■ **Activity**:
Return the records that follow unaltered. Omit every picture.

### Extracted records ###

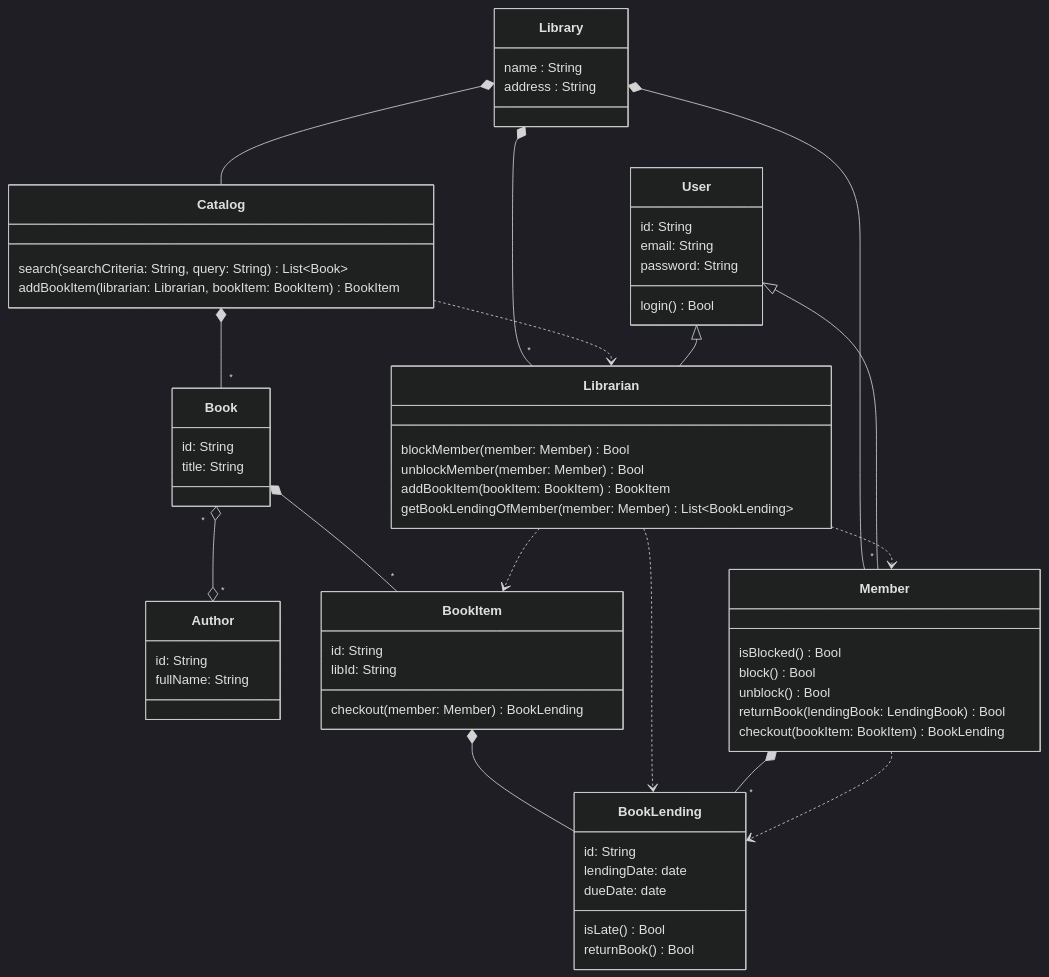
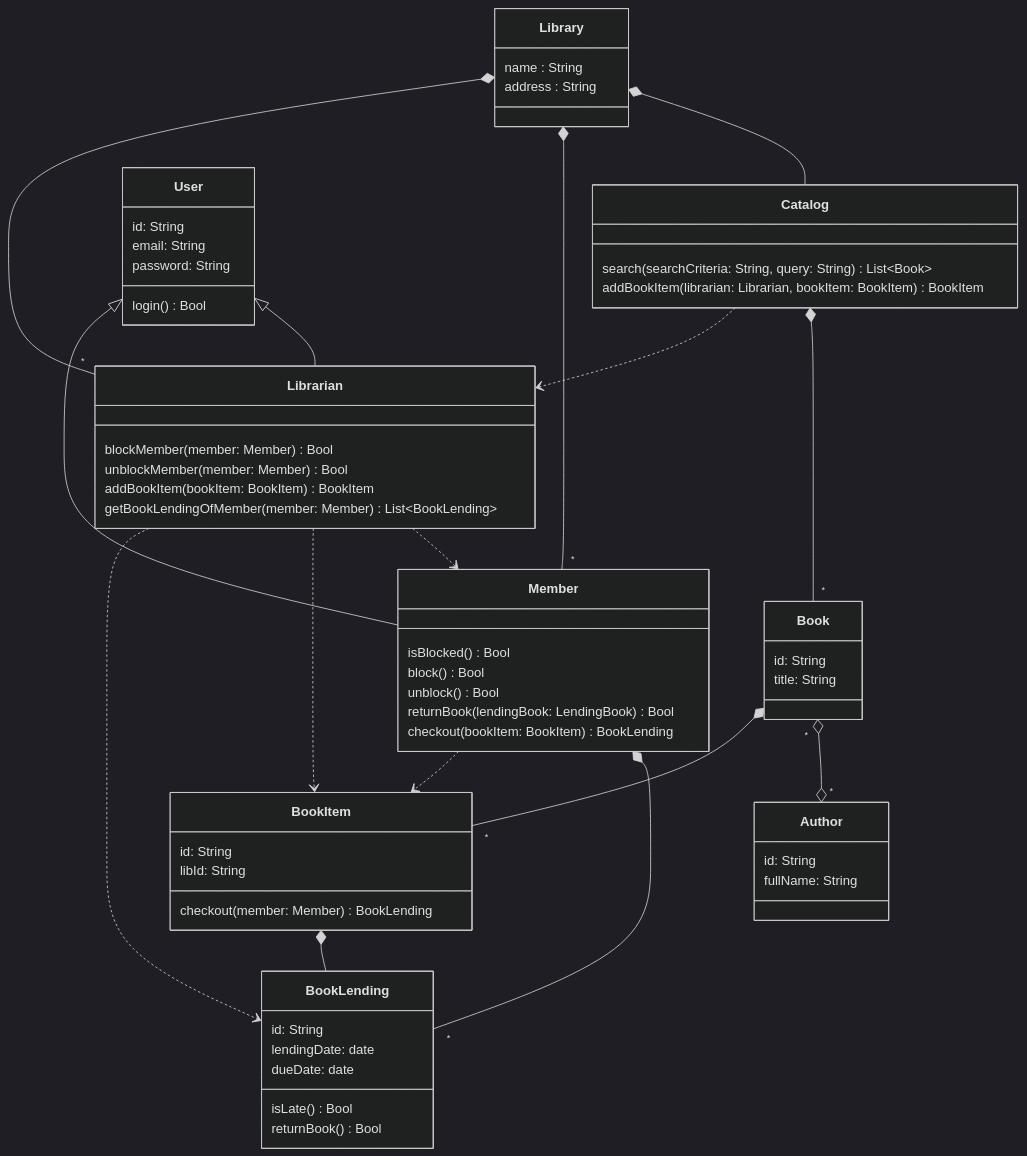
Before and after one commit to PatrickGIRY/Data-Oriented-Programming: the first of 7 diagrams in chapter_1/README.md, drawn with Mermaid (dark theme).

Commit message:
Fix class diagram of the main classes of the library management system

````diff
--- a/chapter_1/README.md
+++ b/chapter_1/README.md
@@ -32,79 +32,79 @@
 ```mermaid
 ---
   config:
     class:
       hideEmptyMembersBox: true
 ---
 classDiagram
 class Library {
     name : String
     address : String
 }
 
 class Catalog {
     search(searchCriteria: String, query: String) List~Book~
     addBookItem(librarian: Librarian, bookItem: BookItem) BookItem
 }
 
 class Book {
     id: String
     title: String
 }
 
 class Author {
     id: String
     fullName: String
 }
 
 class BookItem {
     id: String
     libId: String
     checkout(member: Member) BookLending
 }
 
 class BookLending {
     id: String
     lendingDate: date
     dueDate: date
     isLate() Bool
     returnBook() Bool
 }
 
 class User {
     id: String
     email: String
     password: String
     login() Bool
 }
 
 class Librarian {
     blockMember(member: Member) Bool
     unblockMember(member: Member) Bool
     addBookItem(bookItem: BookItem) BookItem
     getBookLendingOfMember(member: Member) List~BookLending~
 }
 
 class Member {
     isBlocked() Bool
     block() Bool
     unblock() Bool
     returnBook(lendingBook: LendingBook) Bool
     checkout(bookItem: BookItem) BookLending
 }
 
 Library *-- Catalog
 Library *-- "*" Member
 Library *-- "*" Librarian
 Catalog *-- "*" Book
 Catalog ..> Librarian
 Book "*" o--o "*" Author
 Book *-- "*" BookItem
 BookItem *-- BookLending
 User <|-- Librarian
 User <|-- Member
 Librarian ..> Member
 Librarian ..> BookItem
 Librarian ..> BookLending
 Member *-- "*" BookLending
-Member ..> BookLending
+Member ..> BookItem
 ```
````
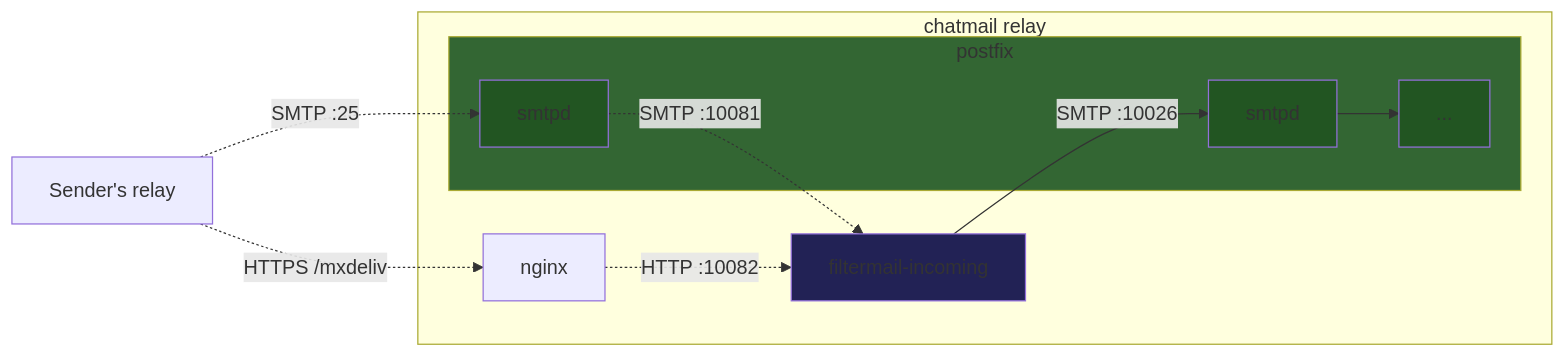
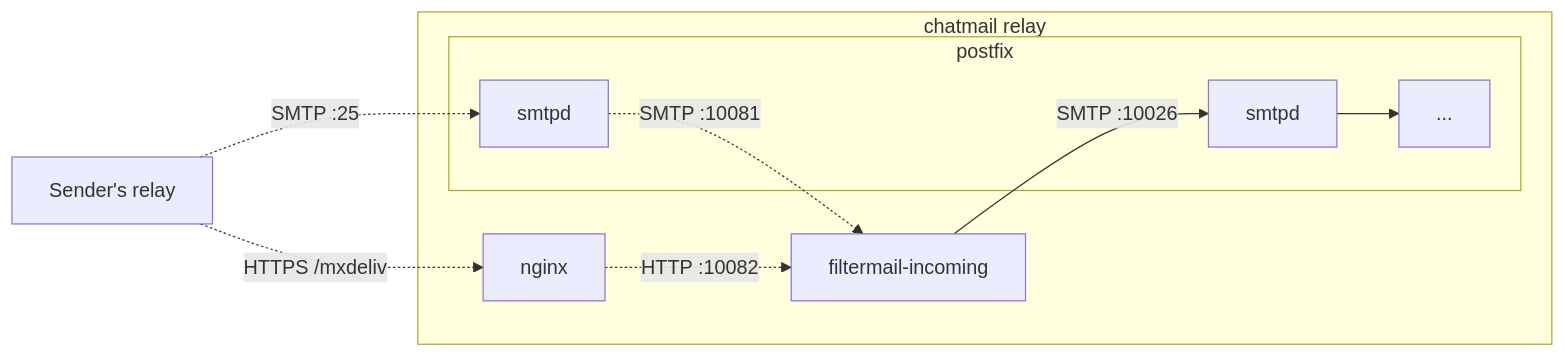
The first of 3 diagrams in filtermail/README.md (chatmail/relay), drawn with Mermaid before and after one commit. The commit also changed other lines of this file, not shown here.

First line of the commit message:
docs(readme): Disable colors in mermaid diagrams (#180)

````diff
--- a/filtermail/README.md
+++ b/filtermail/README.md
@@ -22,22 +22,16 @@
 ```mermaid
 flowchart LR
 
     subgraph chatmail relay
         subgraph postfix
             smtpd1[smtpd]
             smtpd2[smtpd] --> queue[...]
         end
         nginx[nginx]
         smtpd1 -.SMTP :10081.-> filtermail[filtermail-incoming]
         nginx -.HTTP :10082.-> filtermail
         filtermail --SMTP :10026--> smtpd2
     end
     mta[Sender's relay] -.SMTP :25.-> smtpd1
     mta -.HTTPS /mxdeliv.-> nginx
-
-    style postfix fill:#363
-    style smtpd1 fill:#252
-    style smtpd2 fill:#252
-    style queue fill:#252
-    style filtermail fill:#225
 ```
````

###

■ **Result of the exercise**:
Before and after one commit to PatrickGIRY/Data-Oriented-Programming: the first of 7 diagrams in chapter_1/README.md, drawn with Mermaid (dark theme).

Commit message:
Fix class diagram of the main classes of the library management system

````diff
--- a/chapter_1/README.md
+++ b/chapter_1/README.md
@@ -32,79 +32,79 @@
 ```mermaid
 ---
   config:
     class:
       hideEmptyMembersBox: true
 ---
 classDiagram
 class Library {
     name : String
     address : String
 }
 
 class Catalog {
     search(searchCriteria: String, query: String) List~Book~
     addBookItem(librarian: Librarian, bookItem: BookItem) BookItem
 }
 
 class Book {
     id: String
     title: String
 }
 
 class Author {
     id: String
     fullName: String
 }
 
 class BookItem {
     id: String
     libId: String
     checkout(member: Member) BookLending
 }
 
 class BookLending {
     id: String
     lendingDate: date
     dueDate: date
     isLate() Bool
     returnBook() Bool
 }
 
 class User {
     id: String
     email: String
     password: String
     login() Bool
 }
 
 class Librarian {
     blockMember(member: Member) Bool
     unblockMember(member: Member) Bool
     addBookItem(bookItem: BookItem) BookItem
     getBookLendingOfMember(member: Member) List~BookLending~
 }
 
 class Member {
     isBlocked() Bool
     block() Bool
     unblock() Bool
     returnBook(lendingBook: LendingBook) Bool
     checkout(bookItem: BookItem) BookLending
 }
 
 Library *-- Catalog
 Library *-- "*" Member
 Library *-- "*" Librarian
 Catalog *-- "*" Book
 Catalog ..> Librarian
 Book "*" o--o "*" Author
 Book *-- "*" BookItem
 BookItem *-- BookLending
 User <|-- Librarian
 User <|-- Member
 Librarian ..> Member
 Librarian ..> BookItem
 Librarian ..> BookLending
 Member *-- "*" BookLending
-Member ..> BookLending
+Member ..> BookItem
 ```
````
The first of 3 diagrams in filtermail/README.md (chatmail/relay), drawn with Mermaid before and after one commit. The commit also changed other lines of this file, not shown here.

First line of the commit message:
docs(readme): Disable colors in mermaid diagrams (#180)

````diff
--- a/filtermail/README.md
+++ b/filtermail/README.md
@@ -22,22 +22,16 @@
 ```mermaid
 flowchart LR
 
     subgraph chatmail relay
         subgraph postfix
             smtpd1[smtpd]
             smtpd2[smtpd] --> queue[...]
         end
         nginx[nginx]
         smtpd1 -.SMTP :10081.-> filtermail[filtermail-incoming]
         nginx -.HTTP :10082.-> filtermail
         filtermail --SMTP :10026--> smtpd2
     end
     mta[Sender's relay] -.SMTP :25.-> smtpd1
     mta -.HTTPS /mxdeliv.-> nginx
-
-    style postfix fill:#363
-    style smtpd1 fill:#252
-    style smtpd2 fill:#252
-    style queue fill:#252
-    style filtermail fill:#225
 ```
````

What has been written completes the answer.